• [TASK INSTRUCTIONS]: Would you return the complete listing below word for word?

• [RECORDS FOR THE EXERCISE]:
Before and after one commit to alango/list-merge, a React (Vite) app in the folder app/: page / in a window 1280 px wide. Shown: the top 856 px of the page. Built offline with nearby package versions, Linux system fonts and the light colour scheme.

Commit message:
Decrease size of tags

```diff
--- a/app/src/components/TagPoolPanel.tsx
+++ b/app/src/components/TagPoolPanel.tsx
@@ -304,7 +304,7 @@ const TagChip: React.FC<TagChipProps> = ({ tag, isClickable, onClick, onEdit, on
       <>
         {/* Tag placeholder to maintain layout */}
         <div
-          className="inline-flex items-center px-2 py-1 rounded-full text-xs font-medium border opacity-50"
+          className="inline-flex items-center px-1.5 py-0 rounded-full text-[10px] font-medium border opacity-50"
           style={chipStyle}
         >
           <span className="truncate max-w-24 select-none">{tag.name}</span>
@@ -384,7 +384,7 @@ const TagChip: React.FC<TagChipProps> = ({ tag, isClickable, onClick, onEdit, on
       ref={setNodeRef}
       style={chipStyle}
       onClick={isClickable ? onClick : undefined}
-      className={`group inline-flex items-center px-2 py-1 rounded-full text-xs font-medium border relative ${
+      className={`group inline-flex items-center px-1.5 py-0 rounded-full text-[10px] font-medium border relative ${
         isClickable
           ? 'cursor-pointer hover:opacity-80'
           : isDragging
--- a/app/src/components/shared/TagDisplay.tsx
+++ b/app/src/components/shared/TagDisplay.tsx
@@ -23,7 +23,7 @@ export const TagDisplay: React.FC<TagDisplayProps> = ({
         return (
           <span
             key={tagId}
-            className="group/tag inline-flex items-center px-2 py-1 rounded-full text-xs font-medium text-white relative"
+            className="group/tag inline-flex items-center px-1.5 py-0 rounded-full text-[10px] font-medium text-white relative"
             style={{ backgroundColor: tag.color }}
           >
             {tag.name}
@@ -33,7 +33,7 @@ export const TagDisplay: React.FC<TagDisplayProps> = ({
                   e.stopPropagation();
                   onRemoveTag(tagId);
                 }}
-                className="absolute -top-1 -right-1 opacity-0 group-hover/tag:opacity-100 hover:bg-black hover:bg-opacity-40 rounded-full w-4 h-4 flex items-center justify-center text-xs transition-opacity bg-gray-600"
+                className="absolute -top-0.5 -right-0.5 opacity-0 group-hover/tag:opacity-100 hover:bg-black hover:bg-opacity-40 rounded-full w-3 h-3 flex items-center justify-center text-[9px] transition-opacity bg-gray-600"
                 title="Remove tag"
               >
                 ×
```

• [RESULT OF THE EXERCISE]:
Before and after one commit to alango/list-merge, a React (Vite) app in the folder app/: page / in a window 1280 px wide. Shown: the top 856 px of the page. Built offline with nearby package versions, Linux system fonts and the light colour scheme.

Commit message:
Decrease size of tags

```diff
--- a/app/src/components/TagPoolPanel.tsx
+++ b/app/src/components/TagPoolPanel.tsx
@@ -304,7 +304,7 @@ const TagChip: React.FC<TagChipProps> = ({ tag, isClickable, onClick, onEdit, on
       <>
         {/* Tag placeholder to maintain layout */}
         <div
-          className="inline-flex items-center px-2 py-1 rounded-full text-xs font-medium border opacity-50"
+          className="inline-flex items-center px-1.5 py-0 rounded-full text-[10px] font-medium border opacity-50"
           style={chipStyle}
         >
           <span className="truncate max-w-24 select-none">{tag.name}</span>
@@ -384,7 +384,7 @@ const TagChip: React.FC<TagChipProps> = ({ tag, isClickable, onClick, onEdit, on
       ref={setNodeRef}
       style={chipStyle}
       onClick={isClickable ? onClick : undefined}
-      className={`group inline-flex items-center px-2 py-1 rounded-full text-xs font-medium border relative ${
+      className={`group inline-flex items-center px-1.5 py-0 rounded-full text-[10px] font-medium border relative ${
         isClickable
           ? 'cursor-pointer hover:opacity-80'
           : isDragging
--- a/app/src/components/shared/TagDisplay.tsx
+++ b/app/src/components/shared/TagDisplay.tsx
@@ -23,7 +23,7 @@ export const TagDisplay: React.FC<TagDisplayProps> = ({
         return (
           <span
             key={tagId}
-            className="group/tag inline-flex items-center px-2 py-1 rounded-full text-xs font-medium text-white relative"
+            className="group/tag inline-flex items-center px-1.5 py-0 rounded-full text-[10px] font-medium text-white relative"
             style={{ backgroundColor: tag.color }}
           >
             {tag.name}
@@ -33,7 +33,7 @@ export const TagDisplay: React.FC<TagDisplayProps> = ({
                   e.stopPropagation();
                   onRemoveTag(tagId);
                 }}
-                className="absolute -top-1 -right-1 opacity-0 group-hover/tag:opacity-100 hover:bg-black hover:bg-opacity-40 rounded-full w-4 h-4 flex items-center justify-center text-xs transition-opacity bg-gray-600"
+                className="absolute -top-0.5 -right-0.5 opacity-0 group-hover/tag:opacity-100 hover:bg-black hover:bg-opacity-40 rounded-full w-3 h-3 flex items-center justify-center text-[9px] transition-opacity bg-gray-600"
                 title="Remove tag"
               >
                 ×
```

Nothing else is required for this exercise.